- Public Market – An important location for 17th, 18th and 19th century commerce. The first public market place was established in this Plaza by Governor Mendez de Canzo in 1598. Here, for the first time a standard system of weights and measures was introduced in this country for the protection of the consumer.
- Plaza de la Constitución – Once a commercial center for various businesses in the Old City, the Plaza de la Constitución is now home to an range of restaurants and shops. Its history began when a constitutional government was initiated in Spain. The area was used for the slave market and other commercial activities. Visitors to St. Augustine enjoy stopping at the Plaza for a peaceful rest and the lovely scenery.
- St. George Street – The “Main Street” of old town St. Augustine.
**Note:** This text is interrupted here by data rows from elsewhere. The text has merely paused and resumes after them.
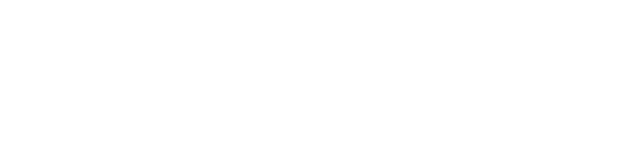
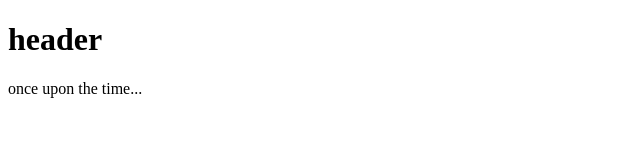
Before and after one commit to SokolowskiT/clone-repo-practice, a plain HTML site: page index.html in a window 1280 px wide. Shown: the whole page, without its empty margins (0-640 px from the left). Drawn offline with Linux system fonts and the light colour scheme.

Commit message:
Add header and text to html file

```diff
--- a/index.html
+++ b/index.html
@@ -5,5 +5,7 @@
 	</head>
 	<body>
 		<nav></nav>
+		<h1>header</h1>
+		<p>once upon the time...</p>
 	</body>
 </html>
```
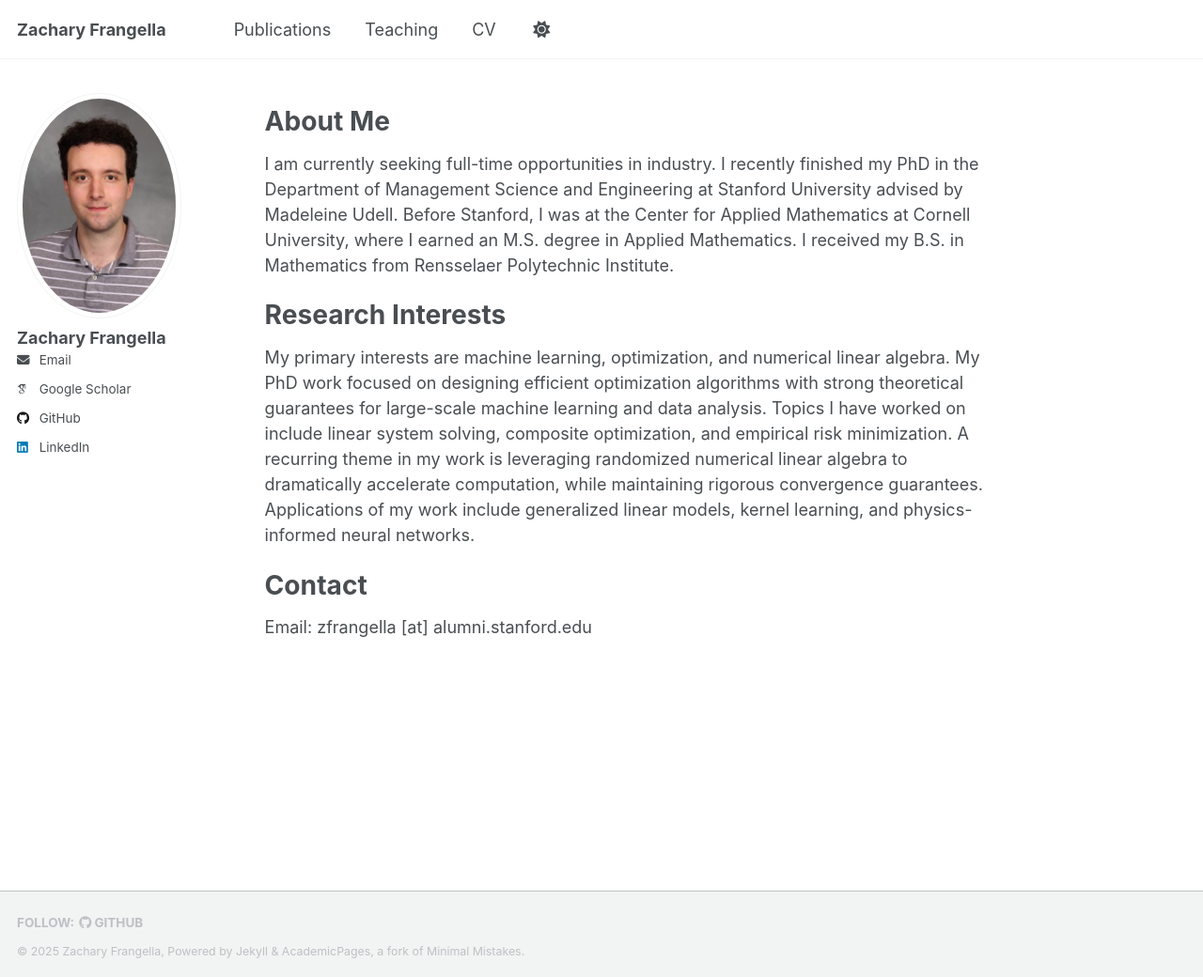
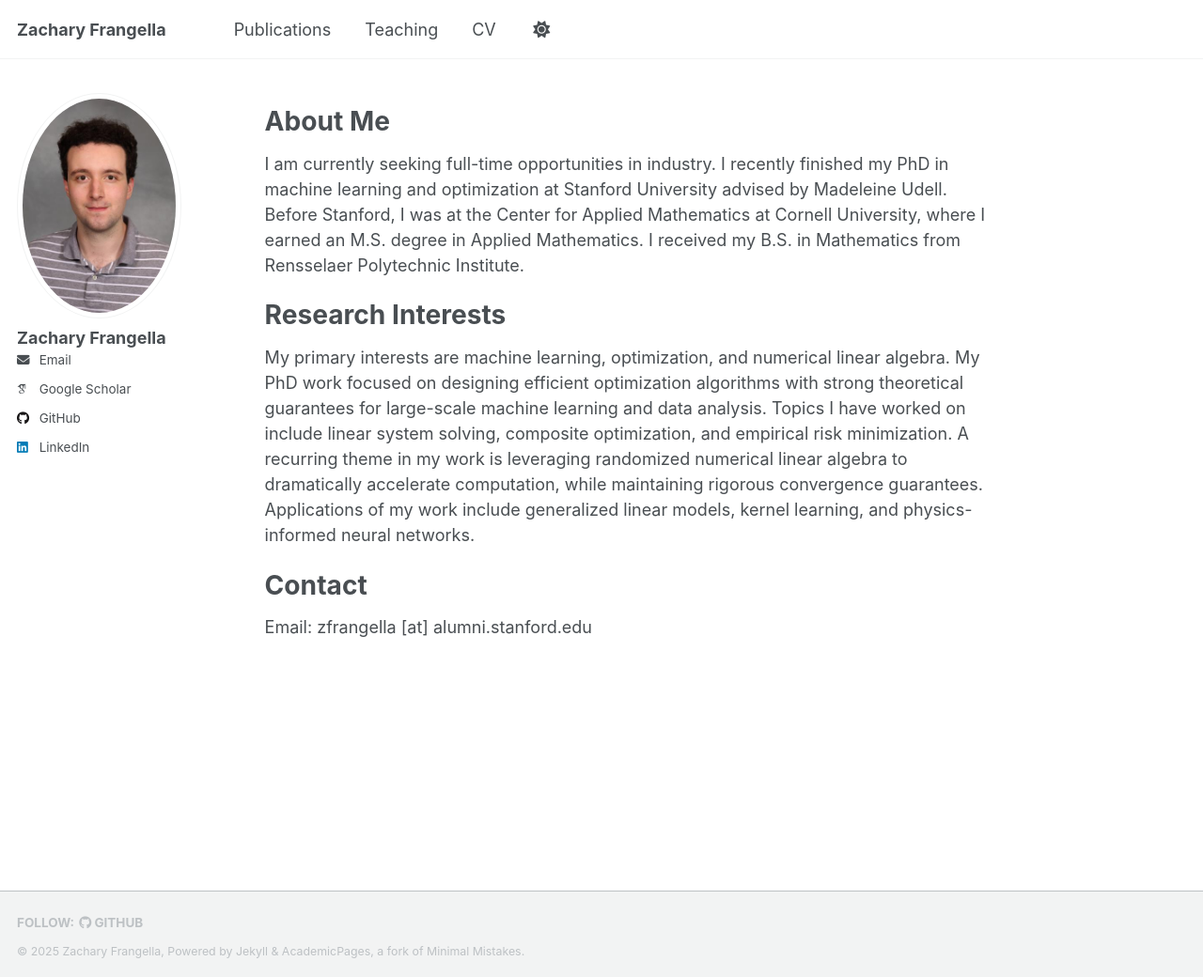
Before and after one commit to zfrangella/zfrangella.github.io, a Jekyll site: the page built from _pages/about.md, in a window 1280 px wide and 1040 px high. Shown: the whole window at 94% size. Built offline with Jekyll 4.4.1, drawn with Linux system fonts in a browser that asks for light colours; some web fonts are replaced; a script that is not in the unit is left out.

Commit message:
Update about.md

```diff
--- a/_pages/about.md
+++ b/_pages/about.md
@@ -10,7 +10,7 @@ redirect_from:
 
 About Me
 ======
-I am currently seeking full-time opportunities in industry. I recently finished my PhD in the Department of Management Science and Engineering at Stanford University advised by Madeleine Udell. Before Stanford, I was at the Center for Applied Mathematics at Cornell University, where I earned an M.S. degree in Applied Mathematics. I received my B.S. in Mathematics from Rensselaer Polytechnic Institute.
+I am currently seeking full-time opportunities in industry. I recently finished my PhD in machine learning and optimization at Stanford University advised by Madeleine Udell. Before Stanford, I was at the Center for Applied Mathematics at Cornell University, where I earned an M.S. degree in Applied Mathematics. I received my B.S. in Mathematics from Rensselaer Polytechnic Institute.
 
 Research Interests
 ======
```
Shops, restaurants, ice cream parlors and more decorate this pedestrian only thoroughfare.
- Government House Museum and Visitor’s Center – The Government House has long been the home to many administrative and political offices. Throughout its many centuries of existence-the earliest records date back to the late 16th century, it has been a residence for Governors, a courthouse, a post office, government offices and more. Following the plans of the royal decree from Spain, it along with other major buildings in town, faces the central plaza. Today, the Government House Museum offers displays and displays that showcase the cultural, economic and historical past of the city from the original Spanish settlers of the 16th century though the Flagler era in the late 1800’s. Visitors of all ages assistance from the many displays and learning activities obtainable in the museum.
- Flagler College – The magnificent structure that is now home to Flagler College was once the Ponce De Leon Hotel. Built between 1885 and 1887 by railroad magnate Henry Flagler, the luxury hotel served guests to St. Augustine until the 1960’s when it was acquired by Flagler College.
- Lightner Museum – The Lightner Museum is a museum of antiquities, mostly American Victorian, housed within the former Alcazar Hotel.
- Villa Zorayda – Inspired by the 12th-century Moorish Alhambra Palace in Granada, Spain, Villa Zorayda was built by Boston millionaire Franklin W. Smith in 1883 as his private home. Today it is open to the public as a museum.
- Memorial Presbyterian Church – Built by Henry Flagler in memory of his daughter, the Flagler Memorial Presbyterian was built in 1889. Henry Flagler is interned in the church. The church is open to public during the day.
- Spanish Quarter Museum – Learn about life in 17th and 18th century Spanish St. Augustine with hands on activities and live reenactors.
- Oldest Wooden School House – Touted as being the oldest wooden school building in the United States. The exact date of construction is unknown, but it first appears on tax records in 1716.
- Old City Gates – At one time, these gates were the only entrance to the city of St. Augustine. The gates were built in 1808 as line of defense in conjunction with a wall that surrounded the city.
- Ripley’s… Believe It or Not! – The original Ripley’s… Believe It or Not! museum makes its home in St. Augustine. Originally opened in the 1950’s just a short time after Robert Ripley’s death.
A great way to see the city is aboard the Old Town Trolley. They offer a comprehensive St. Augustine sightseeing tour of old town that gives you the opportunity to hop on and off at numerous areas throughout the city. It is functional and gives you a great feel of where things are at the beginning of your visit.